The output should be every line below, retyped exactly, with no images.

[Dataset entries]
- Opening Delimiter -
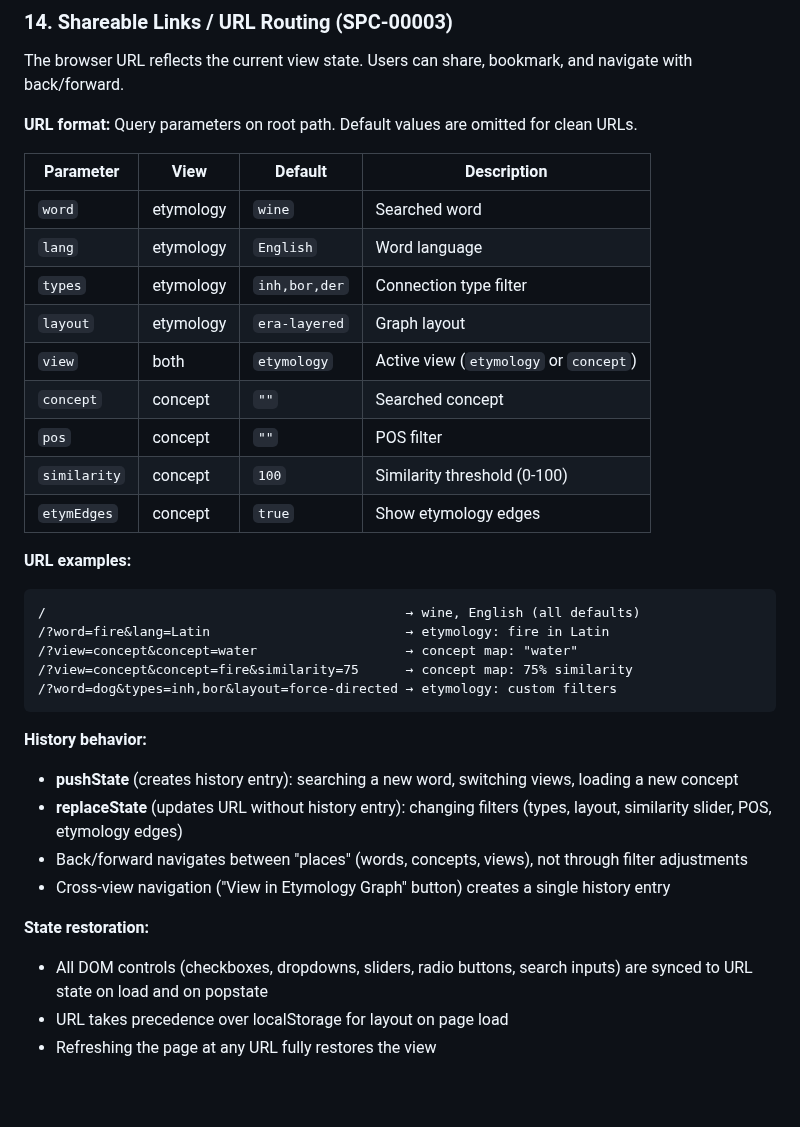
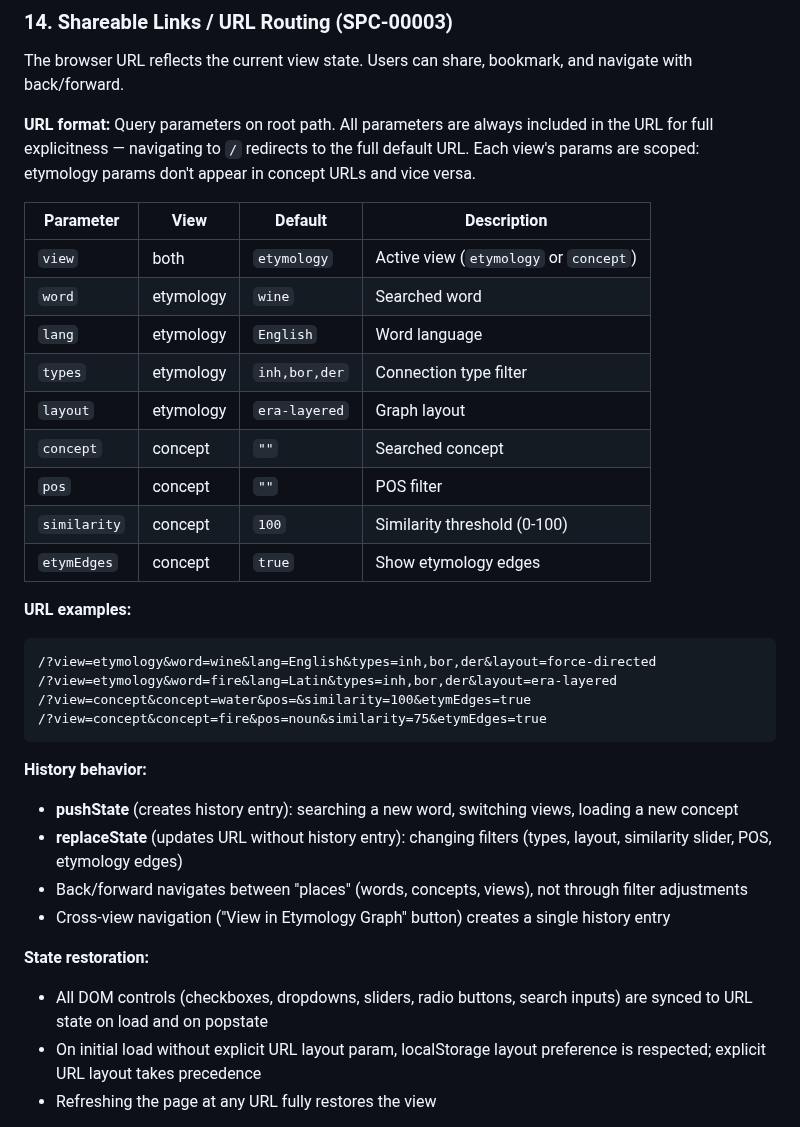
Before and after one commit to hevi-public/etymoGraph, a Markdown page: docs/FEATURES.md, the part around the change. Rendered like a GitHub page; blank space fills up the shorter version.

````diff
--- a/docs/FEATURES.md
+++ b/docs/FEATURES.md
@@ -341,15 +341,15 @@ The connections panel shows "Component" and "Related" sections for these edge ty
 
 The browser URL reflects the current view state. Users can share, bookmark, and navigate with back/forward.
 
-**URL format:** Query parameters on root path. Default values are omitted for clean URLs.
+**URL format:** Query parameters on root path. All parameters are always included in the URL for full explicitness — navigating to `/` redirects to the full default URL. Each view's params are scoped: etymology params don't appear in concept URLs and vice versa.
 
 | Parameter | View | Default | Description |
 |-----------|------|---------|-------------|
+| `view` | both | `etymology` | Active view (`etymology` or `concept`) |
 | `word` | etymology | `wine` | Searched word |
 | `lang` | etymology | `English` | Word language |
 | `types` | etymology | `inh,bor,der` | Connection type filter |
 | `layout` | etymology | `era-layered` | Graph layout |
-| `view` | both | `etymology` | Active view (`etymology` or `concept`) |
 | `concept` | concept | `""` | Searched concept |
 | `pos` | concept | `""` | POS filter |
 | `similarity` | concept | `100` | Similarity threshold (0-100) |
@@ -357,11 +357,10 @@ The browser URL reflects the current view state. Users can share, bookmark, and
 
 **URL examples:**
 ```
-/                                              → wine, English (all defaults)
-/?word=fire&lang=Latin                         → etymology: fire in Latin
-/?view=concept&concept=water                   → concept map: "water"
-/?view=concept&concept=fire&similarity=75      → concept map: 75% similarity
-/?word=dog&types=inh,bor&layout=force-directed → etymology: custom filters
+/?view=etymology&word=wine&lang=English&types=inh,bor,der&layout=force-directed
+/?view=etymology&word=fire&lang=Latin&types=inh,bor,der&layout=era-layered
+/?view=concept&concept=water&pos=&similarity=100&etymEdges=true
+/?view=concept&concept=fire&pos=noun&similarity=75&etymEdges=true
 ```
 
 **History behavior:**
@@ -372,7 +371,7 @@ The browser URL reflects the current view state. Users can share, bookmark, and
 
 **State restoration:**
 - All DOM controls (checkboxes, dropdowns, sliders, radio buttons, search inputs) are synced to URL state on load and on popstate
-- URL takes precedence over localStorage for layout on page load
+- On initial load without explicit URL layout param, localStorage layout preference is respected; explicit URL layout takes precedence
 - Refreshing the page at any URL fully restores the view
 
 **Implementation:** `router.js` (~130 lines) provides a view-scoped parameter registry (`VIEW_PARAMS`) with typed defaults and parsers. Adding a new view or parameter requires only adding an entry to the registry — no router core changes needed.
````
Also changed, not shown: specs/00003-shareable-links-url-routing/spec.md (+5 -7 lines).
- Closing Delimiter -
▶ [Result]:
Before and after one commit to hevi-public/etymoGraph, a Markdown page: docs/FEATURES.md, the part around the change. Rendered like a GitHub page; blank space fills up the shorter version.

````diff
--- a/docs/FEATURES.md
+++ b/docs/FEATURES.md
@@ -341,15 +341,15 @@ The connections panel shows "Component" and "Related" sections for these edge ty
 
 The browser URL reflects the current view state. Users can share, bookmark, and navigate with back/forward.
 
-**URL format:** Query parameters on root path. Default values are omitted for clean URLs.
+**URL format:** Query parameters on root path. All parameters are always included in the URL for full explicitness — navigating to `/` redirects to the full default URL. Each view's params are scoped: etymology params don't appear in concept URLs and vice versa.
 
 | Parameter | View | Default | Description |
 |-----------|------|---------|-------------|
+| `view` | both | `etymology` | Active view (`etymology` or `concept`) |
 | `word` | etymology | `wine` | Searched word |
 | `lang` | etymology | `English` | Word language |
 | `types` | etymology | `inh,bor,der` | Connection type filter |
 | `layout` | etymology | `era-layered` | Graph layout |
-| `view` | both | `etymology` | Active view (`etymology` or `concept`) |
 | `concept` | concept | `""` | Searched concept |
 | `pos` | concept | `""` | POS filter |
 | `similarity` | concept | `100` | Similarity threshold (0-100) |
@@ -357,11 +357,10 @@ The browser URL reflects the current view state. Users can share, bookmark, and
 
 **URL examples:**
 ```
-/                                              → wine, English (all defaults)
-/?word=fire&lang=Latin                         → etymology: fire in Latin
-/?view=concept&concept=water                   → concept map: "water"
-/?view=concept&concept=fire&similarity=75      → concept map: 75% similarity
-/?word=dog&types=inh,bor&layout=force-directed → etymology: custom filters
+/?view=etymology&word=wine&lang=English&types=inh,bor,der&layout=force-directed
+/?view=etymology&word=fire&lang=Latin&types=inh,bor,der&layout=era-layered
+/?view=concept&concept=water&pos=&similarity=100&etymEdges=true
+/?view=concept&concept=fire&pos=noun&similarity=75&etymEdges=true
 ```
 
 **History behavior:**
@@ -372,7 +371,7 @@ The browser URL reflects the current view state. Users can share, bookmark, and
 
 **State restoration:**
 - All DOM controls (checkboxes, dropdowns, sliders, radio buttons, search inputs) are synced to URL state on load and on popstate
-- URL takes precedence over localStorage for layout on page load
+- On initial load without explicit URL layout param, localStorage layout preference is respected; explicit URL layout takes precedence
 - Refreshing the page at any URL fully restores the view
 
 **Implementation:** `router.js` (~130 lines) provides a view-scoped parameter registry (`VIEW_PARAMS`) with typed defaults and parsers. Adding a new view or parameter requires only adding an entry to the registry — no router core changes needed.
````
Also changed, not shown: specs/00003-shareable-links-url-routing/spec.md (+5 -7 lines).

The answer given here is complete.